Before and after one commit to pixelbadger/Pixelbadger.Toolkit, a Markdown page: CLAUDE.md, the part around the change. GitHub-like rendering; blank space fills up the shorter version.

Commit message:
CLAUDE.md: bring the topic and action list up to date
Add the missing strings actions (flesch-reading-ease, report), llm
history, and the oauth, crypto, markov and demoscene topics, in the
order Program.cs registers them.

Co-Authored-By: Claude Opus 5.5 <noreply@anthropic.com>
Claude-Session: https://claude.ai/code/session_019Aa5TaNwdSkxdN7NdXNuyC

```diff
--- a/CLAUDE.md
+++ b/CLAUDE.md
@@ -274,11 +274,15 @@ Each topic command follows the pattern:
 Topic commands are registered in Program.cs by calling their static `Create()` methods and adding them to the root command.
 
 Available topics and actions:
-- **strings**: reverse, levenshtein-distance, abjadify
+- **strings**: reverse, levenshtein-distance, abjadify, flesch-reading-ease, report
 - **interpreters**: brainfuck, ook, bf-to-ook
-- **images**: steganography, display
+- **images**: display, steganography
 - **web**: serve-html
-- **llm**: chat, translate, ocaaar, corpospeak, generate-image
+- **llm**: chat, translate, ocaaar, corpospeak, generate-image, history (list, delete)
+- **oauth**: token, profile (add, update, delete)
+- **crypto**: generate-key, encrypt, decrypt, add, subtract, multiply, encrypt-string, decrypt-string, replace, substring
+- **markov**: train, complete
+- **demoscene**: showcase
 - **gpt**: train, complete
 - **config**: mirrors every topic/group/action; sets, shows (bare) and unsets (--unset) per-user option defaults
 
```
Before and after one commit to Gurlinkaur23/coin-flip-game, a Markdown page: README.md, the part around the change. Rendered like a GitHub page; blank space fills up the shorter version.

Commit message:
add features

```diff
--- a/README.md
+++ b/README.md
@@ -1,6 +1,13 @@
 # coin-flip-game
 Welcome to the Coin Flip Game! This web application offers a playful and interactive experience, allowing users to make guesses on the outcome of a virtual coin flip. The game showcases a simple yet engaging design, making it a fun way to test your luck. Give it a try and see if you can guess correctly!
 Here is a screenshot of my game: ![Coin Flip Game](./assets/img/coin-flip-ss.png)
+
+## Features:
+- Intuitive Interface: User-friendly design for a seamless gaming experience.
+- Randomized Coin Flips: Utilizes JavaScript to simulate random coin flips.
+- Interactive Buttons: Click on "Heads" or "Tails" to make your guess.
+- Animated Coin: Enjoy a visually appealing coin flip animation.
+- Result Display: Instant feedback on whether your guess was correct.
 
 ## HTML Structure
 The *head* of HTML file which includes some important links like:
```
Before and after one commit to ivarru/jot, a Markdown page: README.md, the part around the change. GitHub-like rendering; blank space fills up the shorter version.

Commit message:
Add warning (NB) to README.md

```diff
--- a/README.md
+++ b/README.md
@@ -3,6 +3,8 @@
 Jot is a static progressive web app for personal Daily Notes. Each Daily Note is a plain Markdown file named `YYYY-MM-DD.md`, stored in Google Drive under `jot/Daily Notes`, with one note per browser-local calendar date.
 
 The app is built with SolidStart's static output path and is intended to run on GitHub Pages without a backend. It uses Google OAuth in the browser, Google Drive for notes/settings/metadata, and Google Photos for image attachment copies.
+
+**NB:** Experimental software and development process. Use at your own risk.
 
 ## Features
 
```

> Problem requirements
What do the records say? Quote them all exactly.

> Reply
Before and after one commit to pixelbadger/Pixelbadger.Toolkit, a Markdown page: CLAUDE.md, the part around the change. GitHub-like rendering; blank space fills up the shorter version.

Commit message:
CLAUDE.md: bring the topic and action list up to date
Add the missing strings actions (flesch-reading-ease, report), llm
history, and the oauth, crypto, markov and demoscene topics, in the
order Program.cs registers them.

Co-Authored-By: Claude Opus 5.5 <noreply@anthropic.com>
Claude-Session: https://claude.ai/code/session_019Aa5TaNwdSkxdN7NdXNuyC

```diff
--- a/CLAUDE.md
+++ b/CLAUDE.md
@@ -274,11 +274,15 @@ Each topic command follows the pattern:
 Topic commands are registered in Program.cs by calling their static `Create()` methods and adding them to the root command.
 
 Available topics and actions:
-- **strings**: reverse, levenshtein-distance, abjadify
+- **strings**: reverse, levenshtein-distance, abjadify, flesch-reading-ease, report
 - **interpreters**: brainfuck, ook, bf-to-ook
-- **images**: steganography, display
+- **images**: display, steganography
 - **web**: serve-html
-- **llm**: chat, translate, ocaaar, corpospeak, generate-image
+- **llm**: chat, translate, ocaaar, corpospeak, generate-image, history (list, delete)
+- **oauth**: token, profile (add, update, delete)
+- **crypto**: generate-key, encrypt, decrypt, add, subtract, multiply, encrypt-string, decrypt-string, replace, substring
+- **markov**: train, complete
+- **demoscene**: showcase
 - **gpt**: train, complete
 - **config**: mirrors every topic/group/action; sets, shows (bare) and unsets (--unset) per-user option defaults
 
```
Before and after one commit to Gurlinkaur23/coin-flip-game, a Markdown page: README.md, the part around the change. Rendered like a GitHub page; blank space fills up the shorter version.

Commit message:
add features

```diff
--- a/README.md
+++ b/README.md
@@ -1,6 +1,13 @@
 # coin-flip-game
 Welcome to the Coin Flip Game! This web application offers a playful and interactive experience, allowing users to make guesses on the outcome of a virtual coin flip. The game showcases a simple yet engaging design, making it a fun way to test your luck. Give it a try and see if you can guess correctly!
 Here is a screenshot of my game: ![Coin Flip Game](./assets/img/coin-flip-ss.png)
+
+## Features:
+- Intuitive Interface: User-friendly design for a seamless gaming experience.
+- Randomized Coin Flips: Utilizes JavaScript to simulate random coin flips.
+- Interactive Buttons: Click on "Heads" or "Tails" to make your guess.
+- Animated Coin: Enjoy a visually appealing coin flip animation.
+- Result Display: Instant feedback on whether your guess was correct.
 
 ## HTML Structure
 The *head* of HTML file which includes some important links like:
```
Before and after one commit to ivarru/jot, a Markdown page: README.md, the part around the change. GitHub-like rendering; blank space fills up the shorter version.

Commit message:
Add warning (NB) to README.md

```diff
--- a/README.md
+++ b/README.md
@@ -3,6 +3,8 @@
 Jot is a static progressive web app for personal Daily Notes. Each Daily Note is a plain Markdown file named `YYYY-MM-DD.md`, stored in Google Drive under `jot/Daily Notes`, with one note per browser-local calendar date.
 
 The app is built with SolidStart's static output path and is intended to run on GitHub Pages without a backend. It uses Google OAuth in the browser, Google Drive for notes/settings/metadata, and Google Photos for image attachment copies.
+
+**NB:** Experimental software and development process. Use at your own risk.
 
 ## Features
 
```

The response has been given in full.